Nearly 20 organizations, including Jewish Voice for Peace Twin Cities and IfNotNow MN, have signed on to a proposed Minneapolis City Council resolution in support of a permanent ceasefire between Israel and Hamas, supporting Palestinian human rights, and “urgently needed humanitarian aid.”
The resolution, authored by Minneapolis City Council Member Robin Wonsley and signed on to by Councilmembers Aisha Chughtai, Aurin Choudhury, Jeremiah Ellison, Elliot Payne, Jason Chavez and Katie Cashman, will be introduced Monday, Jan. 8 at the first city council meeting of the year.
The resolution is in response to Israel’s retaliatory strikes on Hamas, the Iranian-backed terrorist group that killed more than 1,200 Israelis and kidnapped nearly 250 on Oct. 7, 2023.
At a Friday morning press conference, Choudhury and Chughtai were joined by multifaith, multireligious coalition of supporters.
“It is with great reverence that I call on our City Council to pass this resolution in support of a permanent ceasefire and Palestinian human rights,” said Rabbi Jessica Rosenberg, an organizer with JVP and a member of the group Rabbis for Ceasefire. “With these words, with this resolution, we join a growing number of cities who are putting pen to paper and saying ‘ceasefire now.’
“A majority of our city council members have indicated support for this resolution. You will find a moral document a call to tell the truth about what’s happening in Gaza and Israel.”
However, the final draft of the resolution wasn’t made available to the media or public before publication, and Mayor Jacob Frey, who held his own news conference Friday afternoon, didn’t know what the resolution said.
“Rather than talking with me as a mayor or me as a Jew, it was left to be discussed in a press conference,” said Frey, who is the second Jewish mayor of Minneapolis. “I have seen a few tidbits and my concern is any resolution is any message that picks and chooses what history to follow and what history to ignore. It picks and chooses what people to make victims, and then who else to demonize.”

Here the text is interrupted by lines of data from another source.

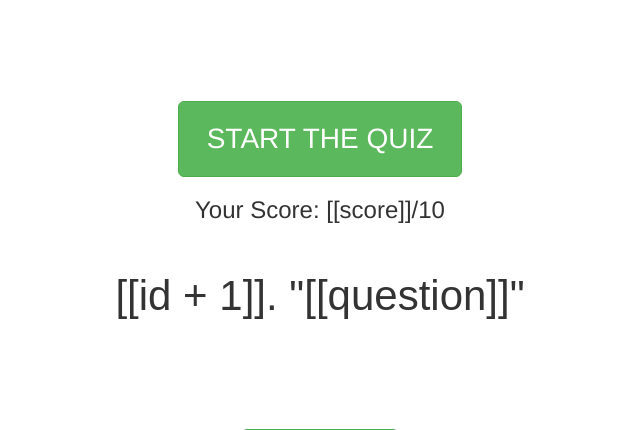
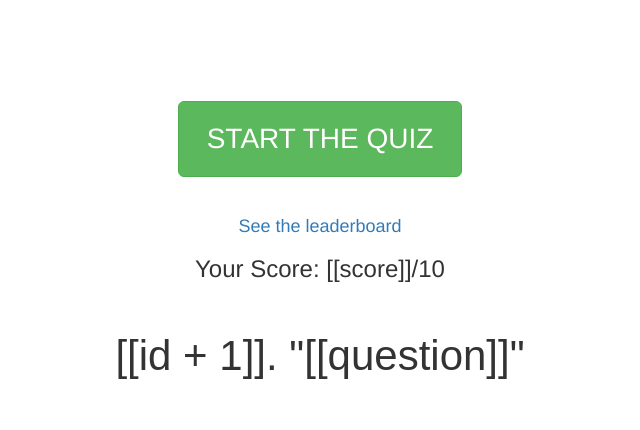
Before and after one commit to jameskang410/pnr_quiz, a Django app: page / in a window 1280 px wide. Shown: the part 342-772 px from the top of the page, without its empty margins (320-960 px from the left). Run offline with Django 3.2, Linux system fonts and the light colour scheme; some libraries are stand-ins or nearby versions; some web fonts are replaced.

Commit message:
Added leaderboard

```diff
--- a/pnr_quiz/pnr_quiz/urls.py
+++ b/pnr_quiz/pnr_quiz/urls.py
@@ -25,4 +25,6 @@ urlpatterns = patterns('',
 
     url(r'^submitscore/$', 'pnr_quiz_site.views.submit_score', name='submit_score'),
 
+    url(r'^leaders/$', 'pnr_quiz_site.views.leaders', name='leaders'),
+
 )
--- a/pnr_quiz/pnr_quiz_site/static/css/quiz.css
+++ b/pnr_quiz/pnr_quiz_site/static/css/quiz.css
@@ -204,3 +204,8 @@ th {
 }
 
 /* End stuff for the leader table */
+
+.leaders-link {
+	text-align: center;
+	padding-top: 30px;
+}
--- a/pnr_quiz/pnr_quiz_site/templates/base.html
+++ b/pnr_quiz/pnr_quiz_site/templates/base.html
@@ -12,6 +12,7 @@
 
   <link href='http://fonts.googleapis.com/css?family=Droid+Sans:400,700' rel='stylesheet' type='text/css'>
   <link href="{% static 'css/bootstrap.min.css' %}" rel="stylesheet">
+  <link rel="stylesheet" href="https://maxcdn.bootstrapcdn.com/font-awesome/4.5.0/css/font-awesome.min.css">
   <link href="{% static 'css/angucomplete-alt.css' %}" rel="stylesheet">
   <link href="{% static 'css/loading-bar.min.css' %}" rel="stylesheet">
   <link href="{% static 'css/quiz.css' %}" rel="stylesheet">
@@ -55,8 +56,12 @@
 </head>
 
 <body>
-
+  <div class="container">
+    <div class="header">
+      <img id="logo" src="{% static 'img/parks_and_rec_logo_2.png' %}" class="center-block">
+    </div>
     {% block content %} {% endblock %}
+  </div>
   <br><br><br><br><br><br><br><br>
 </body>
 
--- a/pnr_quiz/pnr_quiz_site/templates/home/index.html
+++ b/pnr_quiz/pnr_quiz_site/templates/home/index.html
@@ -3,14 +3,6 @@
 {% csrf_token %}
 
 {% block content %}
-
-	<div class="container">
-
-		<div class="header">
-			<img id="logo" src="{% static 'img/parks_and_rec_logo_2.png' %}" class="center-block">
-		</div>
-
-
 	<!-- INTRO - BEFORE QUIZ - inProgress = false-->
 	<div class="quiz-div" ng-show="!inProgress">
 		<div class="row">
@@ -21,7 +13,11 @@
 		<br><br><br><br><br>
 		<button id="start-button" class="btn btn-success btn-lg center-block" ng-click="start()">START THE QUIZ</button>
 <!--  			<button id="start-button" class="btn btn-success btn-lg center-block" ng-click="testing()">TESTING</button>
- -->		</div>
+-->
+		<div class="leaders-link">
+			<a href="/leaders"><h4>See the leaderboard</h4></a>
+		</div>
+	</div>
 
 	<!-- POST INTRO - inProgress = true -->
 	<div class="quizzing" ng-show="inProgress">
@@ -148,5 +144,4 @@
 			</div>
 		</div>
 	</div>
-	</div>
 {% endblock %}
--- a/pnr_quiz/pnr_quiz_site/views.py
+++ b/pnr_quiz/pnr_quiz_site/views.py
@@ -128,3 +128,24 @@ def submit_score(request):
             leaders.append({"user": formatted_user, "score": user_score})
 
         return JsonResponse({"leaders" : leaders})
+
+def leaders(request):
+    """
+    View leaderboard
+    """
+
+    r = redis.StrictRedis(decode_responses=True)
+
+    # create python list
+    leaders = []
+
+    for user in r.zrange("pnr_scores", 0, -1):
+        user_score = r.zscore("pnr_scores", user)
+
+        # get rid of salt on user name
+        formatted_user = user[:-5]
+
+        # insert @ beginning or else list will be upside down
+        leaders.insert(0, {"user": formatted_user, "score": user_score})
+
+    return render(request, 'leaders/leaderboard.html', {"leaders" : leaders})
--- a/pnr_quiz/static/css/quiz.css
+++ b/pnr_quiz/static/css/quiz.css
@@ -204,3 +204,8 @@ th {
 }
 
 /* End stuff for the leader table */
+
+.leaders-link {
+	text-align: center;
+	padding-top: 30px;
+}
```
Also changed, not shown: pnr_quiz/pnr_quiz_site/templates/leaders/leaderboard.html (added, +34 -0 lines). Lines whose indentation alone changed are shown as unchanged.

“Issues that are as important as this with this kind of magnitude and scope, as Mayor — regardless of my faith or background — expect to be consulted. But even more so as a Jew.”

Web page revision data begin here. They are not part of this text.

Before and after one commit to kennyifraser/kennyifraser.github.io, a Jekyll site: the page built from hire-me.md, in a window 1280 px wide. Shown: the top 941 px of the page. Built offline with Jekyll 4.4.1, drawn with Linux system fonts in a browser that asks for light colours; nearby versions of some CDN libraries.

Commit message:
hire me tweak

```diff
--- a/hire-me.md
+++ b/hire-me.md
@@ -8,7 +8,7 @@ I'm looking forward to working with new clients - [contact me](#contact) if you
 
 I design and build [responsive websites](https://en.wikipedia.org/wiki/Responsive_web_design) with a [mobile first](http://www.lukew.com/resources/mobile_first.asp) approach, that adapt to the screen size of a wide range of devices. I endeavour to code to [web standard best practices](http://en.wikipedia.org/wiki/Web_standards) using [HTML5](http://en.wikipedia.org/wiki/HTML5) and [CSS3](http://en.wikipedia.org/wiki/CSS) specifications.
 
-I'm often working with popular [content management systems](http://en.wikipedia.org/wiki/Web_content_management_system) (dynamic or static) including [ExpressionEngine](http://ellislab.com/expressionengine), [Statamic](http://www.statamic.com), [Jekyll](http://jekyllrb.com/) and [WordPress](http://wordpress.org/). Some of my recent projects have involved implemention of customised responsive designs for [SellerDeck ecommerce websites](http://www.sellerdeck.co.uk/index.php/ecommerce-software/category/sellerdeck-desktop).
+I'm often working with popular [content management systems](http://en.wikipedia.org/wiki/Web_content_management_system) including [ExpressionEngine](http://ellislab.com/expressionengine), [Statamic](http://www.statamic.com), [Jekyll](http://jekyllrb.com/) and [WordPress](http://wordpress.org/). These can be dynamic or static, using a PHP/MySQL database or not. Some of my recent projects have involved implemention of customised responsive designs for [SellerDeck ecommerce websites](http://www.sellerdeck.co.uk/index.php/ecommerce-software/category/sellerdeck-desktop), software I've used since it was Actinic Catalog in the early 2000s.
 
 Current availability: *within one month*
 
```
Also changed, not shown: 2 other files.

Frey, who spoke with Steve Hunegs, the executive director of the Jewish Community Relations Council of Minnesota and the Dakotas, Temple Israel Rabbi Marcia Zimmerman, and local community member Iola Kostrzewski, said there are resolutions that he would support, including one calling for an end to atrocities, supporting Palestinian and Israel citizens, and calling for a return of hostages.

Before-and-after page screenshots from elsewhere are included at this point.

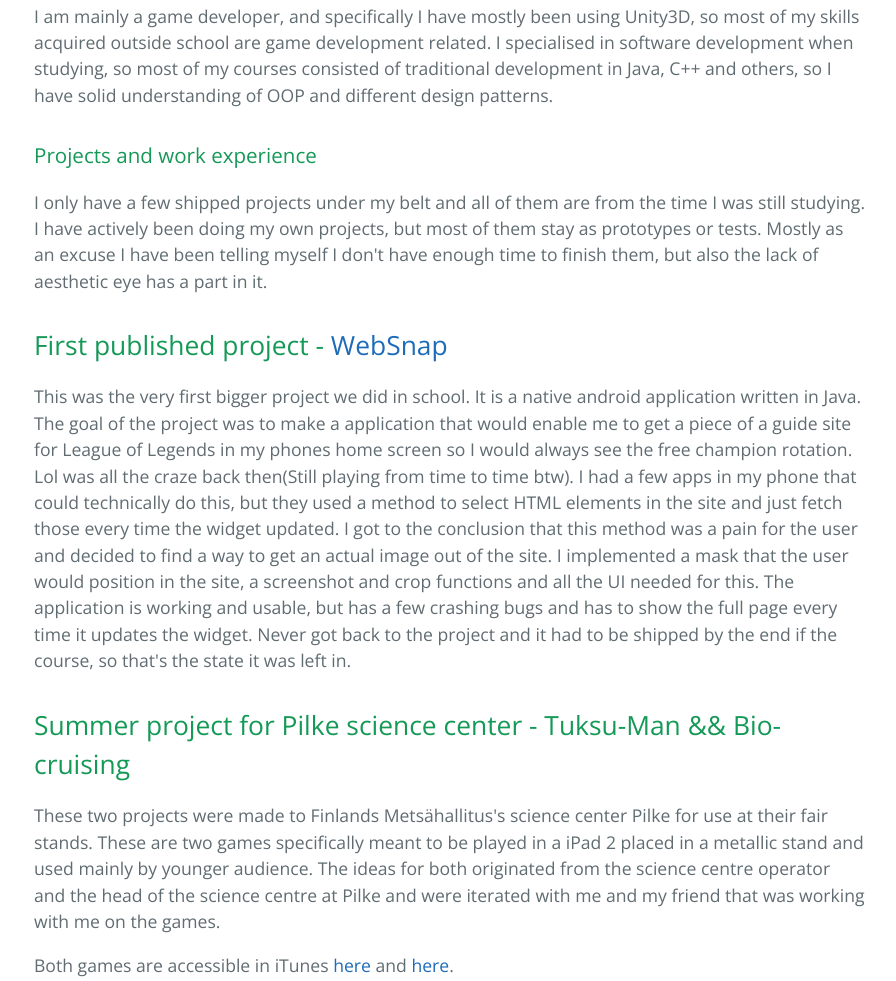
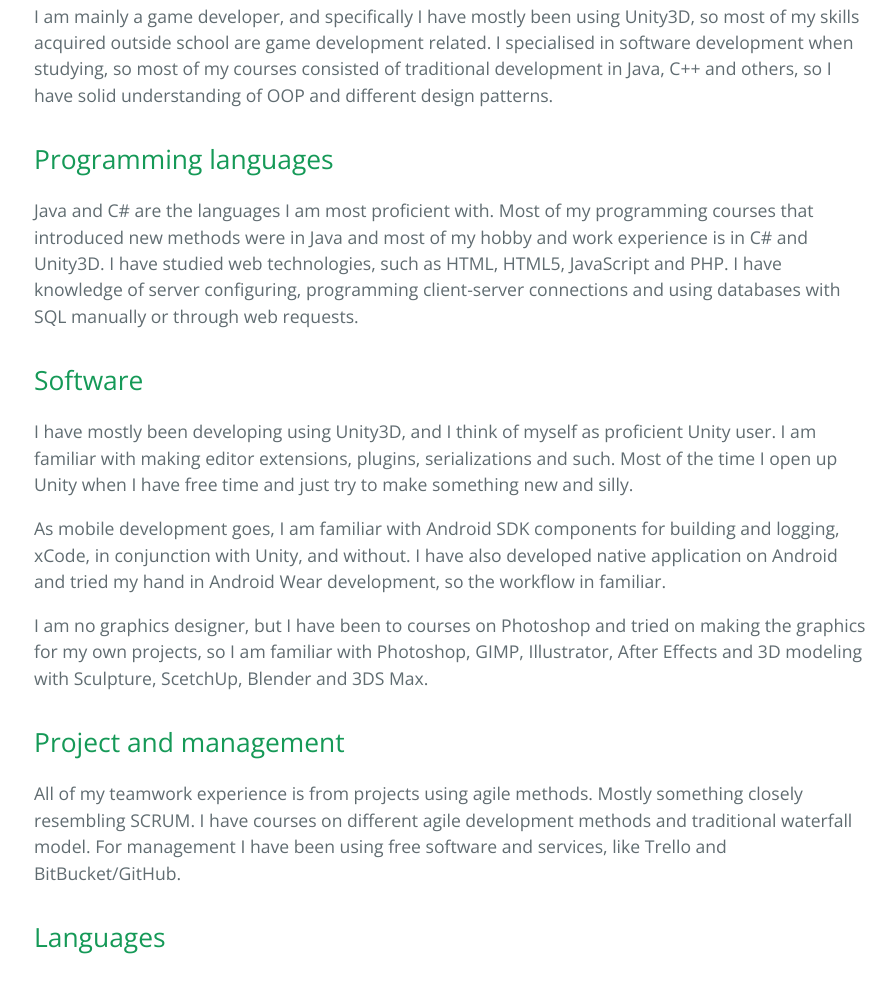
Before and after one commit to quido3/github.io, a plain HTML site: page index.html in a window 1280 px wide. Shown: the part 600-1581 px from the top of the page, without its empty margins (190-1086 px from the left). Drawn offline with nearby package versions, Linux system fonts and the light colour scheme.

```diff
--- a/index.html
+++ b/index.html
@@ -28,6 +28,28 @@
 <a id="skills" class="anchor" href="#skills" aria-hidden="true"><span aria-hidden="true" class="octicon octicon-link"></span></a>Skills</h3>
 
 <p>I am mainly a game developer, and specifically I have mostly been using Unity3D, so most of my skills acquired outside school are game development related. I specialised in software development when studying, so most of my courses consisted of traditional development in Java, C++ and others, so I have solid understanding of OOP and different design patterns.</p>
+
+<h2>
+<a id="programming-languages" class="anchor" href="#programming-languages" aria-hidden="true"><span aria-hidden="true" class="octicon octicon-link"></span></a>Programming languages</h2>
+
+<p>Java and C# are the languages I am most proficient with. Most of my programming courses that introduced new methods were in Java and most of my hobby and work experience is in C# and Unity3D. I have studied web technologies, such as HTML, HTML5, JavaScript and PHP. I have knowledge of server configuring, programming client-server connections and using databases with SQL manually or through web requests.</p>
+
+<h2>
+<a id="software" class="anchor" href="#software" aria-hidden="true"><span aria-hidden="true" class="octicon octicon-link"></span></a>Software</h2>
+
+<p>I have mostly been developing using Unity3D, and I think of myself as proficient Unity user. I am familiar with making editor extensions, plugins, serializations and such. Most of the time I open up Unity when I have free time and just try to make something new and silly.</p>
+
+<p>As mobile development goes, I am familiar with Android SDK components for building and logging, xCode, in conjunction with Unity, and without. I have also developed native application on Android and tried my hand in Android Wear development, so the workflow in familiar.</p>
+
+<p>I am no graphics designer, but I have been to courses on Photoshop and tried on making the graphics for my own projects, so I am familiar with Photoshop, GIMP, Illustrator, After Effects and 3D modeling with Sculpture, ScetchUp, Blender and 3DS Max.</p>
+
+<h2>
+<a id="project-and-management" class="anchor" href="#project-and-management" aria-hidden="true"><span aria-hidden="true" class="octicon octicon-link"></span></a>Project and management</h2>
+
+<p>All of my teamwork experience is from projects using agile methods. Mostly something closely resembling SCRUM. I have courses on different agile development methods and traditional waterfall model. For management I have been using free software and services, like Trello and BitBucket/GitHub.</p>
+
+<h2>
+<a id="languages" class="anchor" href="#languages" aria-hidden="true"><span aria-hidden="true" class="octicon octicon-link"></span></a>Languages</h2>
 
 <h3>
 <a id="projects-and-work-experience" class="anchor" href="#projects-and-work-experience" aria-hidden="true"><span aria-hidden="true" class="octicon octicon-link"></span></a>Projects and work experience</h3>
```
Also changed, not shown: params.json (+1 -1 lines).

“It is not mutually exclusive to be both pro-Israel and pro-Palestine,” Frey said. “You can be supportive of the State of Israel and simultaneously disagree adamantly with the administration that is running the government.”
Chughtai and Choudhury said that their resolution does call for a return of hostages.
“We believe that ceasefire is an important and necessary step to ensure the safety and release and return of all remaining hostages,” Choudhury said.
Hunegs said that the speakers at the earlier press conference did not mention Hamas.
“This is the organization whose charter calls for the eradication of Israel, killing the Jews,” Hunegs said. “They are the ones that perpetrated the massacre on October 7.”
At the first press conference, several speakers, including Rosenberg and Council on American Islamic Relations Minnesota Executive Director Jaylani Hussein, called Israel’s attack on Hamas in Gaza a genocide. Hunegs said that was shameful.
“One can argue with the tactics and the strategy of Israel…or the IDF,” Hunegs said. “One cannot assert with any sort of straight face that Israel is out to destroy the Palestinian people. Quite the opposite.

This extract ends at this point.